WHAT THE TASK REQUIRES: Tally every line below where "sheet" appears, then report the total alone.

DATA TO USE:
....

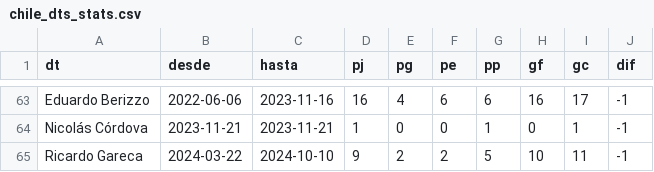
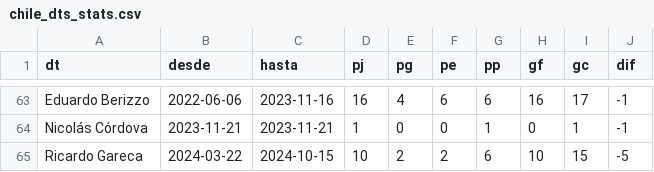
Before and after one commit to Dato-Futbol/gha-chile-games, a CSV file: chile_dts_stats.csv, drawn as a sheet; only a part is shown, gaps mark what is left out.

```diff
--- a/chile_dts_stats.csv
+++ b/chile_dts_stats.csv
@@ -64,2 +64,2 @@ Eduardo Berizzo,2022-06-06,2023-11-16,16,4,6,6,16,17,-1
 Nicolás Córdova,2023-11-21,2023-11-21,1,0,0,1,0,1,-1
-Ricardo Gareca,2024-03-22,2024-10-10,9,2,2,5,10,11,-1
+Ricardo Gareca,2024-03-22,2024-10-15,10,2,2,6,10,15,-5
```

....

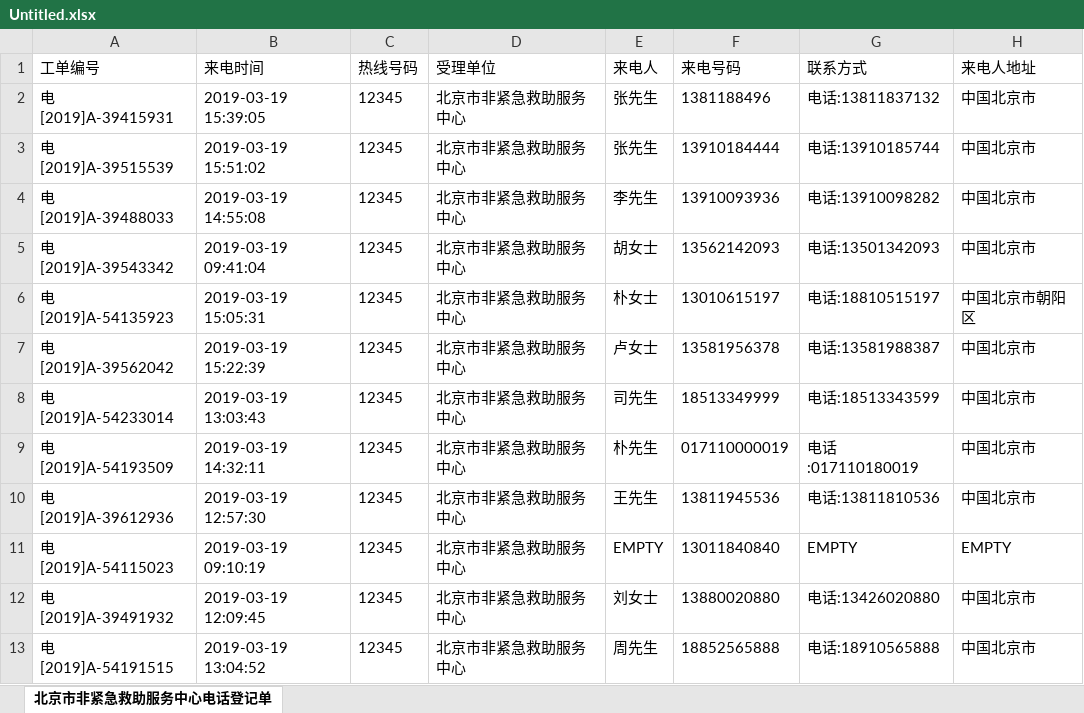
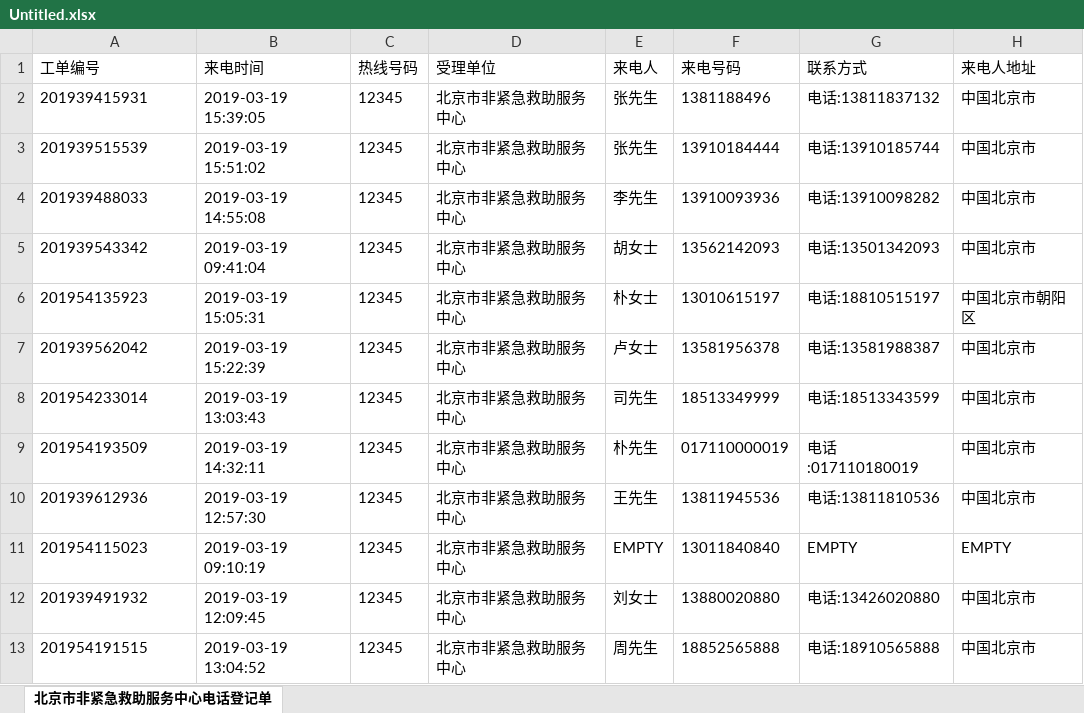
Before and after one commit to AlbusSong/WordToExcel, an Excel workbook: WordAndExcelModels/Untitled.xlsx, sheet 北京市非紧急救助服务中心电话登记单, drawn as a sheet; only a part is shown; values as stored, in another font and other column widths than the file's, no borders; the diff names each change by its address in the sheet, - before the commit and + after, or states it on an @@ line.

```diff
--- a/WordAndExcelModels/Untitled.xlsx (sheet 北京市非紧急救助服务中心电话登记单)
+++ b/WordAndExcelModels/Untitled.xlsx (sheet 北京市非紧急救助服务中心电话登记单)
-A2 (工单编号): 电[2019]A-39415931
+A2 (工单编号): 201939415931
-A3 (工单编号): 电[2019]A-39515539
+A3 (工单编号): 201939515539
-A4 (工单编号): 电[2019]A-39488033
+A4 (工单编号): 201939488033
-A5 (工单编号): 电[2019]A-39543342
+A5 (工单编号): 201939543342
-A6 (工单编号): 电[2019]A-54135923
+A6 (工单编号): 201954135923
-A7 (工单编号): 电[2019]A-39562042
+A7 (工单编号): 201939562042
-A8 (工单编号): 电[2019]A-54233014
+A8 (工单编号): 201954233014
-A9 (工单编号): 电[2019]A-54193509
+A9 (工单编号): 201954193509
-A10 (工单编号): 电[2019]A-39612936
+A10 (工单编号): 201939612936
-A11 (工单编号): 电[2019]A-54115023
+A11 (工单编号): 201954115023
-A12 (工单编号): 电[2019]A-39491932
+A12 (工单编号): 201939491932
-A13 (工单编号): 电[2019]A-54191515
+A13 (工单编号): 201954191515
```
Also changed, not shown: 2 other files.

....

COMPLETED TASK: 4